Specialists from a hacking course reported the finding of a security vulnerability in Signal, a messaging platform with a focus on user privacy. According to Tenable researchers, exploiting this flaw could allow tracking user activity by simply calling their number in the app. Signal is very popular with journalists, activists and even political refugees, so exploitation could have disastrous consequences.
David Wells, researcher in charge of the finding, points out that there are two fundamental aspects to this vulnerability. The first is that if two Signal users have each other as contacts, they may be able to determine their mutual location and IP address of the other with just one call, even if the other user does not answer the call.
On the other hand, hacking course experts mention that this information exposure could be triggered even if the target user receives a call from Signal from an unknown number, in addition, the attackers do not even rely on the victim answering the call to determine an approximate location.
“It’s a little strange that someone can get your location with just one phone call,” Wells says. “You could use a prepaid phone and call the target user; everything happens so fast that there is only one missed call log left of an unknown number. This is more than enough for the attacker to verify which DNS server the phone connects to and force it to respond; Knowing which DNS server you are interacting with, it is possible to determine a general location,” adds the hacking course expert.
It should be noted that this method is unreliable; during his investigation, Wells called a Signal user based in Pennsylvania, although the associated DNS server dropped a location in Toronto, hundreds of miles away.
Apparently the problem lies inside the application, and unlike other variants of attacking users of messaging services (such as phishing), there is nothing users can do to keep themselves secure, the International Institute of Cyber Security (IICS) reports.
Signal has not stated anything about it, although a source close to the company mentioned that an update patch will soon be available on application platforms. While Wells considers this not a critical flaw, the fact that applications with access to this kind of details leave so many loose ends is undesirable: “I wouldn’t say this is a hacking attack, because we’re not breaking encryption in Signal or anything like that, although the firm needs to fix this issue,” Wells concludes.
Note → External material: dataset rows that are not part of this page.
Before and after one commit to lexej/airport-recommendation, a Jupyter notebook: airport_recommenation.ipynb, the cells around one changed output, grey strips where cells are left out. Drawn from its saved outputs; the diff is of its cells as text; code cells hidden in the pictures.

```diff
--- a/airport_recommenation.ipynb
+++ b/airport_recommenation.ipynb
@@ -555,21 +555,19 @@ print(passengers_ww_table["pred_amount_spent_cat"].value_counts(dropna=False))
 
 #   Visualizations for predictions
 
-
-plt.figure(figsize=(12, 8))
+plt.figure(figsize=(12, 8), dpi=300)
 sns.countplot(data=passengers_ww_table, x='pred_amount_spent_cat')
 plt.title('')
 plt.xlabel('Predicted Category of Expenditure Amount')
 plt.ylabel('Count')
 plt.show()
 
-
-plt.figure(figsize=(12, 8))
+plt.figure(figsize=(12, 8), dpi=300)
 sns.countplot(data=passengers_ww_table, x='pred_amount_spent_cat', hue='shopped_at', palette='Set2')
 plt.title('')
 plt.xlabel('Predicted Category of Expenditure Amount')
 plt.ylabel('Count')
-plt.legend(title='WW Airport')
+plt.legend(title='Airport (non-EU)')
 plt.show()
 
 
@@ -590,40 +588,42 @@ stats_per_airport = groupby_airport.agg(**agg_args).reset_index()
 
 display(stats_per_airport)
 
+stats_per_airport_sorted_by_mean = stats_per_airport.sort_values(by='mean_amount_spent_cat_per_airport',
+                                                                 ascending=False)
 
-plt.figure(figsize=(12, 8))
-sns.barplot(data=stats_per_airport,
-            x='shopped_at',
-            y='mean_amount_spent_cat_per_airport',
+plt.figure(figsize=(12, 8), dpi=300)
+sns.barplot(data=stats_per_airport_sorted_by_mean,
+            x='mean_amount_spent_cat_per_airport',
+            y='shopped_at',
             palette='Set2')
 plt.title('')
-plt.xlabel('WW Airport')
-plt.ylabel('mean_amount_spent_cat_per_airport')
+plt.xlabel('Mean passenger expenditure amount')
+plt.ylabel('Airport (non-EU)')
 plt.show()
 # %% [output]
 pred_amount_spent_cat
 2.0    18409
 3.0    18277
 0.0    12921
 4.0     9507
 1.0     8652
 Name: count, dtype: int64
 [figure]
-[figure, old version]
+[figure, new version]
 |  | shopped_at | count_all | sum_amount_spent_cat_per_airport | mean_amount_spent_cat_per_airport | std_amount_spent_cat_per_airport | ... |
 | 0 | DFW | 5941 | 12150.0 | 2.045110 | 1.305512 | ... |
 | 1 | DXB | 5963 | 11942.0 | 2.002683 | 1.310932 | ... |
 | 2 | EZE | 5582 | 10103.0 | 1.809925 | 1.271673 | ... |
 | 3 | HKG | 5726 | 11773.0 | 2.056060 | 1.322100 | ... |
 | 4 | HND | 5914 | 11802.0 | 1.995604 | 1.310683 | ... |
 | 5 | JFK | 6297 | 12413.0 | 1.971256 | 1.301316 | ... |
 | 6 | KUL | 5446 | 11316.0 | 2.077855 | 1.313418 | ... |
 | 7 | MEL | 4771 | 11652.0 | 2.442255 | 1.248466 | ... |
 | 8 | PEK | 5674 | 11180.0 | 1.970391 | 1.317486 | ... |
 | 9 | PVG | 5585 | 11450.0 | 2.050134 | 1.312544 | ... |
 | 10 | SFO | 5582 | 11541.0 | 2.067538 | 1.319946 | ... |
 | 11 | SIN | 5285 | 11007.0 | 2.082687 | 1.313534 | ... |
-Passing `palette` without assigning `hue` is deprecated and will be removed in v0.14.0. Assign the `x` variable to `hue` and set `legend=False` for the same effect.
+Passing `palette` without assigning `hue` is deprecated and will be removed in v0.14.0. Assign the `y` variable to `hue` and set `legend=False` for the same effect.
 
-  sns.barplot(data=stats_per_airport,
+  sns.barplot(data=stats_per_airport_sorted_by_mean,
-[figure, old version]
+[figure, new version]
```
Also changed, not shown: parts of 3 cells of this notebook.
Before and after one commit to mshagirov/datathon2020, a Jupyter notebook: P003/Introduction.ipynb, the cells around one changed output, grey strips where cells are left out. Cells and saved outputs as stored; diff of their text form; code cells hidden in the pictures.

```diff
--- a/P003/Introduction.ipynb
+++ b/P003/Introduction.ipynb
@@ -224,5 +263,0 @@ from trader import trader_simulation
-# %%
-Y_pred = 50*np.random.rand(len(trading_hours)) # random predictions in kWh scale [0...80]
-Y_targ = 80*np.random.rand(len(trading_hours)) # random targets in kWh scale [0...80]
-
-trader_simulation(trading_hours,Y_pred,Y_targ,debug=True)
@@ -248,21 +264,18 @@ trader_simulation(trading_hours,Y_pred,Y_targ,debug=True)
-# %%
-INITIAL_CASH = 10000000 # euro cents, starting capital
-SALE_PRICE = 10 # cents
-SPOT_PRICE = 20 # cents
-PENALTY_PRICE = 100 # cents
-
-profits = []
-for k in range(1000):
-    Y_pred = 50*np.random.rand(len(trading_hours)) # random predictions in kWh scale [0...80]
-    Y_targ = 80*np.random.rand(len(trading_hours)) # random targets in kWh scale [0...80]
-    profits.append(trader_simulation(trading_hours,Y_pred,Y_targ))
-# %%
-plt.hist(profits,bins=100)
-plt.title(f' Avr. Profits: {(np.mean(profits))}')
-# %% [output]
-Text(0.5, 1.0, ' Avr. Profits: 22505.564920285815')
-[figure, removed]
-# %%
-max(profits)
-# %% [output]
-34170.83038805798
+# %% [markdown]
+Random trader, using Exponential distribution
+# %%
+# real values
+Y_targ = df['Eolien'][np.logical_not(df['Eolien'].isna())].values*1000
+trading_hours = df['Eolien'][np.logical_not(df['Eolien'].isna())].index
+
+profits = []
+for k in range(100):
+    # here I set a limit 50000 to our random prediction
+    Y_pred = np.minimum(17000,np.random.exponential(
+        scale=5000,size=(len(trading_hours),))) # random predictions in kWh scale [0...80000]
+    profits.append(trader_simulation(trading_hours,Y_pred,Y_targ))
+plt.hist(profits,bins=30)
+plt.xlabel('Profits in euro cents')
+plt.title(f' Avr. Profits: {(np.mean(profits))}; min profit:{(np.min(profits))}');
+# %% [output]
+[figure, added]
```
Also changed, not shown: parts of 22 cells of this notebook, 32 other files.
He is a well-known expert in mobile security and malware analysis. He studied Computer Science at NYU and started working as a cyber security analyst in 2003. He is actively working as an anti-malware expert. He also worked for security companies like Kaspersky Lab. His everyday job includes researching about new malware and cyber security incidents. Also he has deep level of knowledge in mobile security and mobile vulnerabilities.